Without including any images, output the listing below exactly.
[Start of Attachment]
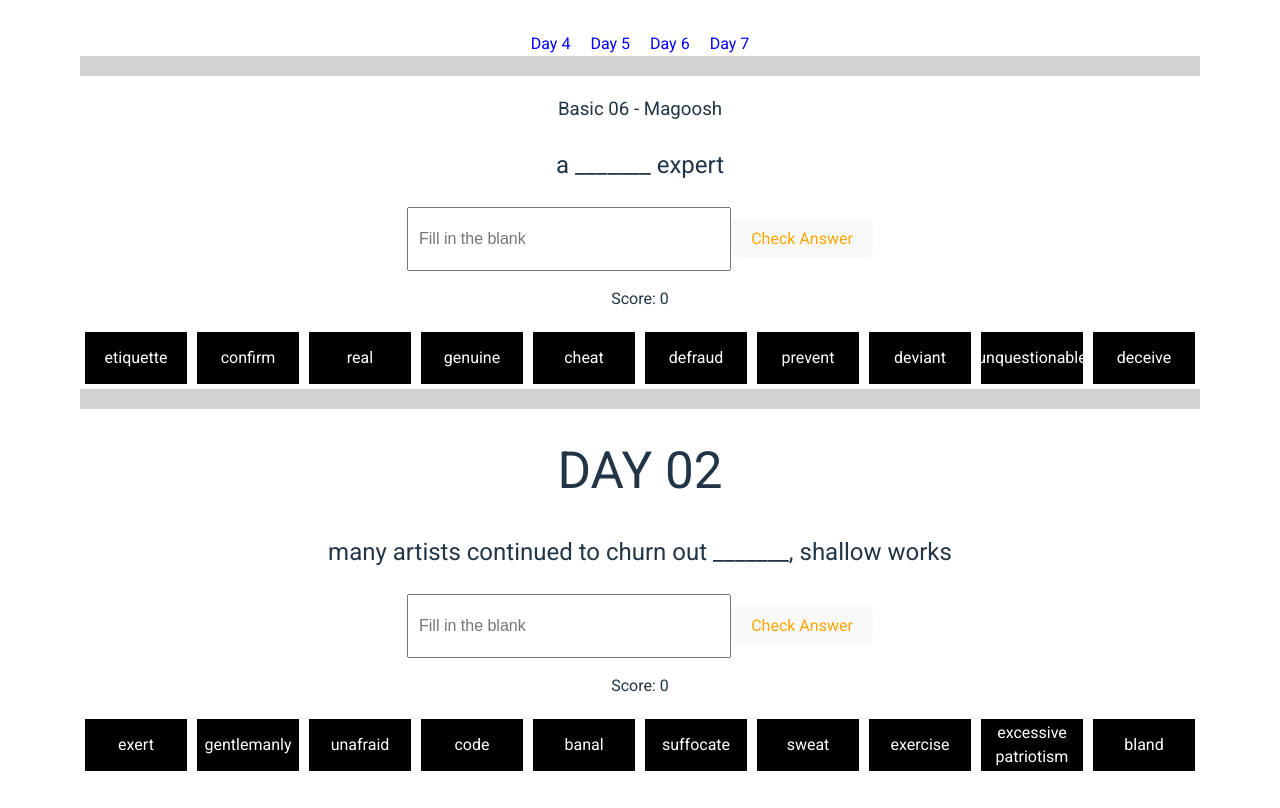
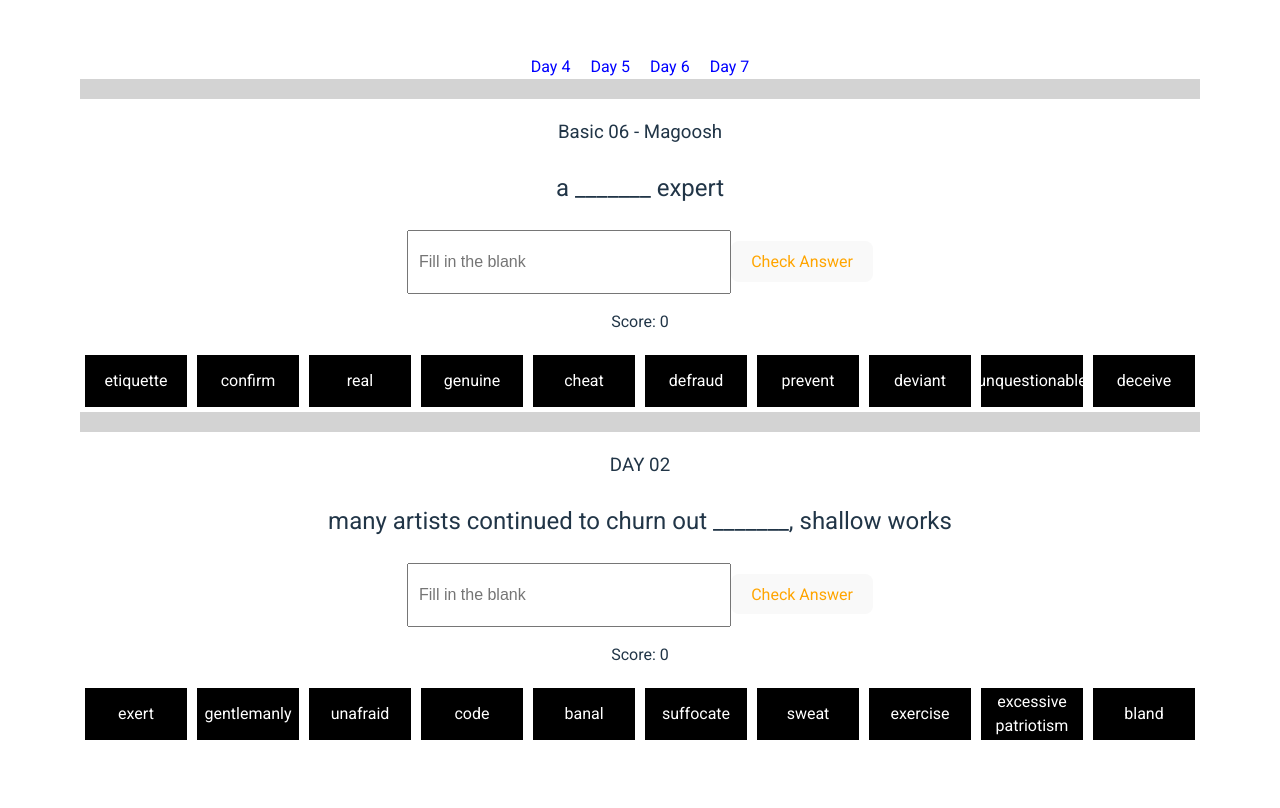
Before and after one commit to Junho-eum/vocab_builder_main, a React (Vite) app: page /day6 in a window 1280 px wide. Built offline with nearby package versions, Linux system fonts and the light colour scheme.

Commit message:
Update Day6vocab.jsx

```diff
--- a/src/page/Day6vocab.jsx
+++ b/src/page/Day6vocab.jsx
@@ -249,7 +249,7 @@ function Day6vocab() {
           ></div>
         </div>
       </div>
-      <h1>DAY 02</h1>
+      <h3>DAY 02</h3>
       <div className="sentence">
         {currentWord ? (
           <>
```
[End of Attachment]
» Answer box:
Before and after one commit to Junho-eum/vocab_builder_main, a React (Vite) app: page /day6 in a window 1280 px wide. Built offline with nearby package versions, Linux system fonts and the light colour scheme.

Commit message:
Update Day6vocab.jsx

```diff
--- a/src/page/Day6vocab.jsx
+++ b/src/page/Day6vocab.jsx
@@ -249,7 +249,7 @@ function Day6vocab() {
           ></div>
         </div>
       </div>
-      <h1>DAY 02</h1>
+      <h3>DAY 02</h3>
       <div className="sentence">
         {currentWord ? (
           <>
```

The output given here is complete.